|International Classification||E05B17/14, A47G29/12, E05B65/00, E05C19/00|
|Cooperative Classification||E05C19/003, Y10T70/5566, Y10T70/7955, Y10T70/5168, Y10T292/68, E05B17/142, A47G29/1201, E05B65/0003|
|European Classification||E05B17/14B, A47G29/12M, E05C19/00C|
|Nov 21, 1995||REMI||Maintenance fee reminder mailed|
|Dec 15, 1995||SULP||Surcharge for late payment|
|Dec 15, 1995||FPAY||Fee payment|
Year of fee payment: 4
|Aug 9, 1999||FPAY||Fee payment|
Year of fee payment: 8
|Oct 29, 2003||REMI||Maintenance fee reminder mailed|

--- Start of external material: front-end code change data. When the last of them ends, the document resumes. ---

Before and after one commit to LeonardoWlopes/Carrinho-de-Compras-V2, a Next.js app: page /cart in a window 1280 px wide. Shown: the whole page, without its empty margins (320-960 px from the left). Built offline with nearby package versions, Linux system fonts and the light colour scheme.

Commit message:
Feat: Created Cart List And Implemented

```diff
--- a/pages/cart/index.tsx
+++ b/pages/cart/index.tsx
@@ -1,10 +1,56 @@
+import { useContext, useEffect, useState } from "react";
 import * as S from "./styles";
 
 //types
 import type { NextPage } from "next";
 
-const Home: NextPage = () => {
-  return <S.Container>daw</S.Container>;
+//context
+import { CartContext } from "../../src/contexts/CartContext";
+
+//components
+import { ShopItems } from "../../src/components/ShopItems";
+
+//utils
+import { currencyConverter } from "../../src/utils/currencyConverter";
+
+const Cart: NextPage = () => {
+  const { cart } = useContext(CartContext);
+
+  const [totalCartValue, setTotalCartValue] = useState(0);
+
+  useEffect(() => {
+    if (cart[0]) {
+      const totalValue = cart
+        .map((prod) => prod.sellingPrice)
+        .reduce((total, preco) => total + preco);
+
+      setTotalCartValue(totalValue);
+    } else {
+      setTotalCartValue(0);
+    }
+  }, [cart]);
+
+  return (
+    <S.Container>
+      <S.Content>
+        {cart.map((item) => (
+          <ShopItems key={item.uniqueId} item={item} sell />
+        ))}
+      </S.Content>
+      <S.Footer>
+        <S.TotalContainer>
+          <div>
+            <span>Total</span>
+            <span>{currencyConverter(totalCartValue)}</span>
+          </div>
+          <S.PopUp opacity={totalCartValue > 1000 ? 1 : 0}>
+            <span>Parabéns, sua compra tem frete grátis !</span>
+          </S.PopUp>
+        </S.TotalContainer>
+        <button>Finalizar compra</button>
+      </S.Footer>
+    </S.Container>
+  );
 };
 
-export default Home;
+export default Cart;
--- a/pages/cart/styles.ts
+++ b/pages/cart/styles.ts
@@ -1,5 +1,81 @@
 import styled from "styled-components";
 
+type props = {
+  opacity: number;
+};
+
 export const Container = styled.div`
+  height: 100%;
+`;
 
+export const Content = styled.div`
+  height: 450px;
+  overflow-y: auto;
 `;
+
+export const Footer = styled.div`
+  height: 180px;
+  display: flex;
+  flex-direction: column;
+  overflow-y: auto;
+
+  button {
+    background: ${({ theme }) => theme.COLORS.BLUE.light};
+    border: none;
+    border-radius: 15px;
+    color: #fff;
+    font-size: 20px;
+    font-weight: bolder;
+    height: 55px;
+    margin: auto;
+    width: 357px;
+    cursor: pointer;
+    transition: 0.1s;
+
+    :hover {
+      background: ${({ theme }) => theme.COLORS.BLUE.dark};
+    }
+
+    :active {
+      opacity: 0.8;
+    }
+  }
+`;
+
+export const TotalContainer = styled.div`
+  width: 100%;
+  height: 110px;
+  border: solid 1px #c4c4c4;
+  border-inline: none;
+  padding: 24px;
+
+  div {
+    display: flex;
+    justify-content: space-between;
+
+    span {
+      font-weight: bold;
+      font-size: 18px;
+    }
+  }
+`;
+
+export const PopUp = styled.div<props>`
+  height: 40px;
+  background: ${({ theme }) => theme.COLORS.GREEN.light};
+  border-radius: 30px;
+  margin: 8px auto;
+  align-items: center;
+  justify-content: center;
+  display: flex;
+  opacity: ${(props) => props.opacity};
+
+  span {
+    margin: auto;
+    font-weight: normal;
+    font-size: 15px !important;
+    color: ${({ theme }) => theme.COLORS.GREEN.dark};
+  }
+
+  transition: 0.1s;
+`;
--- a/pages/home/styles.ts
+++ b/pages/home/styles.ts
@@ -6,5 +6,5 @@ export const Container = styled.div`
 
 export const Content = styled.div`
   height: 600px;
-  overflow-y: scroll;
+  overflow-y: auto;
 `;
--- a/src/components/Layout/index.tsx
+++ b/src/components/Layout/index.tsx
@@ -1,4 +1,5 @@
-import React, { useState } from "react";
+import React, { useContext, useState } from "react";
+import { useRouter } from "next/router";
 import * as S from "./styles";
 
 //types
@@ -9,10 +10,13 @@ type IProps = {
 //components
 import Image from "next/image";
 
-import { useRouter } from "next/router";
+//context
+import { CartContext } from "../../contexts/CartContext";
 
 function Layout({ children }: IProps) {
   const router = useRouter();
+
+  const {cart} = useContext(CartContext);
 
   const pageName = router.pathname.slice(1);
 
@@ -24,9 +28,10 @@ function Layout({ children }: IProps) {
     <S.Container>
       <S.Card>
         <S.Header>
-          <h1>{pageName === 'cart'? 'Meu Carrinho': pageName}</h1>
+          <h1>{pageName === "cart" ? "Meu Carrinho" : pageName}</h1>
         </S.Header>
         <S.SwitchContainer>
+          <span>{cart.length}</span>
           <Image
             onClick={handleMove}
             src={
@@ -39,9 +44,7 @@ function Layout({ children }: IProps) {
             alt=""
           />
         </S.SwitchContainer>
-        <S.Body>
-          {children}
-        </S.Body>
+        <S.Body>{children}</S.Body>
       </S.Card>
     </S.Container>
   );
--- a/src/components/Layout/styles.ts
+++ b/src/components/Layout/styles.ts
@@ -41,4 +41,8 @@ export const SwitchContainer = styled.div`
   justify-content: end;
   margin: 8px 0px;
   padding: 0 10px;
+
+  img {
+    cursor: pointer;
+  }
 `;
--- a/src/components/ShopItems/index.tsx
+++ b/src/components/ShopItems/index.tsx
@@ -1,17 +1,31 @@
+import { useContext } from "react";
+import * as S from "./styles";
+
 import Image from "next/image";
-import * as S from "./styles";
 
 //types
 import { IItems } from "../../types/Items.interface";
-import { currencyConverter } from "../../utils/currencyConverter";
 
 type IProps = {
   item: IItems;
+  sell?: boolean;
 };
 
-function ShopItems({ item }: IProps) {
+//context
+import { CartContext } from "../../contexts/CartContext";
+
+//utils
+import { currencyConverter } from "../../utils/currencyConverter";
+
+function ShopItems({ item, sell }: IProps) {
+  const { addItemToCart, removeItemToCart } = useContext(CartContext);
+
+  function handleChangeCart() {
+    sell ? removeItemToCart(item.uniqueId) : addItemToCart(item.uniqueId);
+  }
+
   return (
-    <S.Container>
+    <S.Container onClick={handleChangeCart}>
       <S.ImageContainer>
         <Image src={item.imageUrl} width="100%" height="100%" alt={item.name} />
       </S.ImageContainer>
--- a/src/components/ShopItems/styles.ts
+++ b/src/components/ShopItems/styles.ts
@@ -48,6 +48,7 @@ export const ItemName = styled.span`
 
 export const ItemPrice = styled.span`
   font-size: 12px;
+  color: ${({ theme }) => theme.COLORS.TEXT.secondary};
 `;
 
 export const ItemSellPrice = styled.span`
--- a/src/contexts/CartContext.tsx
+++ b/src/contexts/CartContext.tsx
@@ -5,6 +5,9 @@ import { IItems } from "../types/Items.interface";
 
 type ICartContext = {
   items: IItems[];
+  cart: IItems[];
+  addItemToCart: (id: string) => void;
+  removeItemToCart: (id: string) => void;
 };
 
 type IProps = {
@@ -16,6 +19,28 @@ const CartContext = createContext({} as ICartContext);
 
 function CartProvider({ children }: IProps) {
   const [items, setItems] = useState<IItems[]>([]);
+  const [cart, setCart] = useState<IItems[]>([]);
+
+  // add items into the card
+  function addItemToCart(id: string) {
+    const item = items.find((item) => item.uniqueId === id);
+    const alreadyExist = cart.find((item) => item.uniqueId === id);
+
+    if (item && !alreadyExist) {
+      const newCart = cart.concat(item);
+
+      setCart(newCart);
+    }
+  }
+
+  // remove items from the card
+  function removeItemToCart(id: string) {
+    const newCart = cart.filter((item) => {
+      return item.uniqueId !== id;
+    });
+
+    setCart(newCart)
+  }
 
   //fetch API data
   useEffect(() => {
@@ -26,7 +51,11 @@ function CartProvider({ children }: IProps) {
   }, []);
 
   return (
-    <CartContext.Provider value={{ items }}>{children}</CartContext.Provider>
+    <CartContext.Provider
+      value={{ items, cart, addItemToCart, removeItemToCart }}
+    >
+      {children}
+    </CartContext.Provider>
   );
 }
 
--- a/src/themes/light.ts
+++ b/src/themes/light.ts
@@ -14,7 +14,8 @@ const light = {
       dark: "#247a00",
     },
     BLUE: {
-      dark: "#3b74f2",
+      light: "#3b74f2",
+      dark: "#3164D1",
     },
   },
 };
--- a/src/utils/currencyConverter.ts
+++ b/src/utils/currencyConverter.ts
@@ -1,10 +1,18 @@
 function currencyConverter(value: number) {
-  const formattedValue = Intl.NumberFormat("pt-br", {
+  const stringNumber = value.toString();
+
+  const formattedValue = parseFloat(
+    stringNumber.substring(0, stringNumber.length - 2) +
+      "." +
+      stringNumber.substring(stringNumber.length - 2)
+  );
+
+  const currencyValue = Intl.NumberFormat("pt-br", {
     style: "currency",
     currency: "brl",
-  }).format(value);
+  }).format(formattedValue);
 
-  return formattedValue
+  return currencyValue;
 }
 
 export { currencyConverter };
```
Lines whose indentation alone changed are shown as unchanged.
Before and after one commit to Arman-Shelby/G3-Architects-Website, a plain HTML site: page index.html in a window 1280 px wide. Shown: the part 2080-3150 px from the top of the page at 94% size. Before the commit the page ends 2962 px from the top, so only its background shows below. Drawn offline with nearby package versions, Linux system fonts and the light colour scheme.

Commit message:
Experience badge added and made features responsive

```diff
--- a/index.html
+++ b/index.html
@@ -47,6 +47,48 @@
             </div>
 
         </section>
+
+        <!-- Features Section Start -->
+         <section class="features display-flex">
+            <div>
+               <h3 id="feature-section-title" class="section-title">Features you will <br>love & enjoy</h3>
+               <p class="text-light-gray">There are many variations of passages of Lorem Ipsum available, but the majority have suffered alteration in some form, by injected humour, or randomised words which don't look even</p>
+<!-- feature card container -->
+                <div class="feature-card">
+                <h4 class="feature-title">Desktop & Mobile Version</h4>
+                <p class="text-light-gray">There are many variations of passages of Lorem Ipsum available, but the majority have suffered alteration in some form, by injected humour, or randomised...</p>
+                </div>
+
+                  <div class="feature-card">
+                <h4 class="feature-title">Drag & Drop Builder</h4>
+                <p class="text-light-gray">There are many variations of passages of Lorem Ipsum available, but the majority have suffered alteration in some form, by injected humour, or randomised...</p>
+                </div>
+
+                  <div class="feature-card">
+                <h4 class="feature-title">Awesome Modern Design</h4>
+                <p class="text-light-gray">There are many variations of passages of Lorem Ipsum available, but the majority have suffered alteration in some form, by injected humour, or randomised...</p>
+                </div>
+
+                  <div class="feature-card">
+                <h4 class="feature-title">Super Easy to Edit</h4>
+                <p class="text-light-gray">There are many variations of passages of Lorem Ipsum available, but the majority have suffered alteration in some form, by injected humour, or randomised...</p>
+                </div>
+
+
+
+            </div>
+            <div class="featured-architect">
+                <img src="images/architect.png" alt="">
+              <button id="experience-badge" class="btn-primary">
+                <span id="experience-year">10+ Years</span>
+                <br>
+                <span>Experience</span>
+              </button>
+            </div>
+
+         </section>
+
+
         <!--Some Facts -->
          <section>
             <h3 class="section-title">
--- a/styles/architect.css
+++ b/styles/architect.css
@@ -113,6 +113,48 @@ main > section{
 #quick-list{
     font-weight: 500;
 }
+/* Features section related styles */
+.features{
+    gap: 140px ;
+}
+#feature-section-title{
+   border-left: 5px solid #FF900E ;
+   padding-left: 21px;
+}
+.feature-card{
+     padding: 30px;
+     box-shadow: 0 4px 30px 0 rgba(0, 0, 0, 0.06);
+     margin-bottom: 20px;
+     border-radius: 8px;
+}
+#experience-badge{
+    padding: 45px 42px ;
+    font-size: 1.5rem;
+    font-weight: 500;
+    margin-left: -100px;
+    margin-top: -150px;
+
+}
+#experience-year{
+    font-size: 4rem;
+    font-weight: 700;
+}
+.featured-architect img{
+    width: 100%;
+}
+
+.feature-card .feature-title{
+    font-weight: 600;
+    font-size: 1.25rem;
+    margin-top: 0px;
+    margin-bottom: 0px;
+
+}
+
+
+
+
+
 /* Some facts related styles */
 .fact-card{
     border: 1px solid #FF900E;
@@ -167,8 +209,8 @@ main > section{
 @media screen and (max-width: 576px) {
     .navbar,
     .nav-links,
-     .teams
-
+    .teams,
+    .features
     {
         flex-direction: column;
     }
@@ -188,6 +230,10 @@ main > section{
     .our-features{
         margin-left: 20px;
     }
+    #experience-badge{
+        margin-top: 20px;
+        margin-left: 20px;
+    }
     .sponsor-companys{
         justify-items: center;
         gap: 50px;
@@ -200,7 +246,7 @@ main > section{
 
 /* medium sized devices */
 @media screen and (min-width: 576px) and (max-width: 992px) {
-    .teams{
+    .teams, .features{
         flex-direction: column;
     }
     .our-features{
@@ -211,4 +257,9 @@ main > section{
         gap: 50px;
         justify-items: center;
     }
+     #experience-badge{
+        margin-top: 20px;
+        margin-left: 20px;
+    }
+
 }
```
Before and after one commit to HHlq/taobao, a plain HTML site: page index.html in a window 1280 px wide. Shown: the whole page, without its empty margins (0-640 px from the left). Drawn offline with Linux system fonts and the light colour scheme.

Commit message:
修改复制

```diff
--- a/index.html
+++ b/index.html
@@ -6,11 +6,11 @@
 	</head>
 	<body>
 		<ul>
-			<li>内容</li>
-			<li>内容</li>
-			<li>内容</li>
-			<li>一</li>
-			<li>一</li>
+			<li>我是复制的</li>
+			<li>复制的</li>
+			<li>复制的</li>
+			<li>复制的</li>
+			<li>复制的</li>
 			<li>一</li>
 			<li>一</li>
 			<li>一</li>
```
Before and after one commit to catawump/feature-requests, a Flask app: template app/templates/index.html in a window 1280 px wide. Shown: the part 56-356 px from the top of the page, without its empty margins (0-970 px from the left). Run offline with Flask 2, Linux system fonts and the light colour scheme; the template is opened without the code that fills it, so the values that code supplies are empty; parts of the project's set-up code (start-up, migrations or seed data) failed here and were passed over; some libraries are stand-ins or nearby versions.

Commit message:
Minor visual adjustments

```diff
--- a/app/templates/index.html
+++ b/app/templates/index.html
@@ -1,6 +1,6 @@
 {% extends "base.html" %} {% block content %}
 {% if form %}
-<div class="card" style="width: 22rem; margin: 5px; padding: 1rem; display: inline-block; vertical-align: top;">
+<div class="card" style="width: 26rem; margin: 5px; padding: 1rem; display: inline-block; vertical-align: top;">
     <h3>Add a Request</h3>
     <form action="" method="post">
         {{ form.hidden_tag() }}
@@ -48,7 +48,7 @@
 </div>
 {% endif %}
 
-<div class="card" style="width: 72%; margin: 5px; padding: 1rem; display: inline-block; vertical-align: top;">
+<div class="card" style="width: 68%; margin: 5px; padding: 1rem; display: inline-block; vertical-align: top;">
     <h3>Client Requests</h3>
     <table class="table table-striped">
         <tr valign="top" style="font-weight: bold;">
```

|Apr 14, 2004||LAPS||Lapse for failure to pay maintenance fees|
|Jun 8, 2004||FP||Expired due to failure to pay maintenance fee|
Effective date: 20040414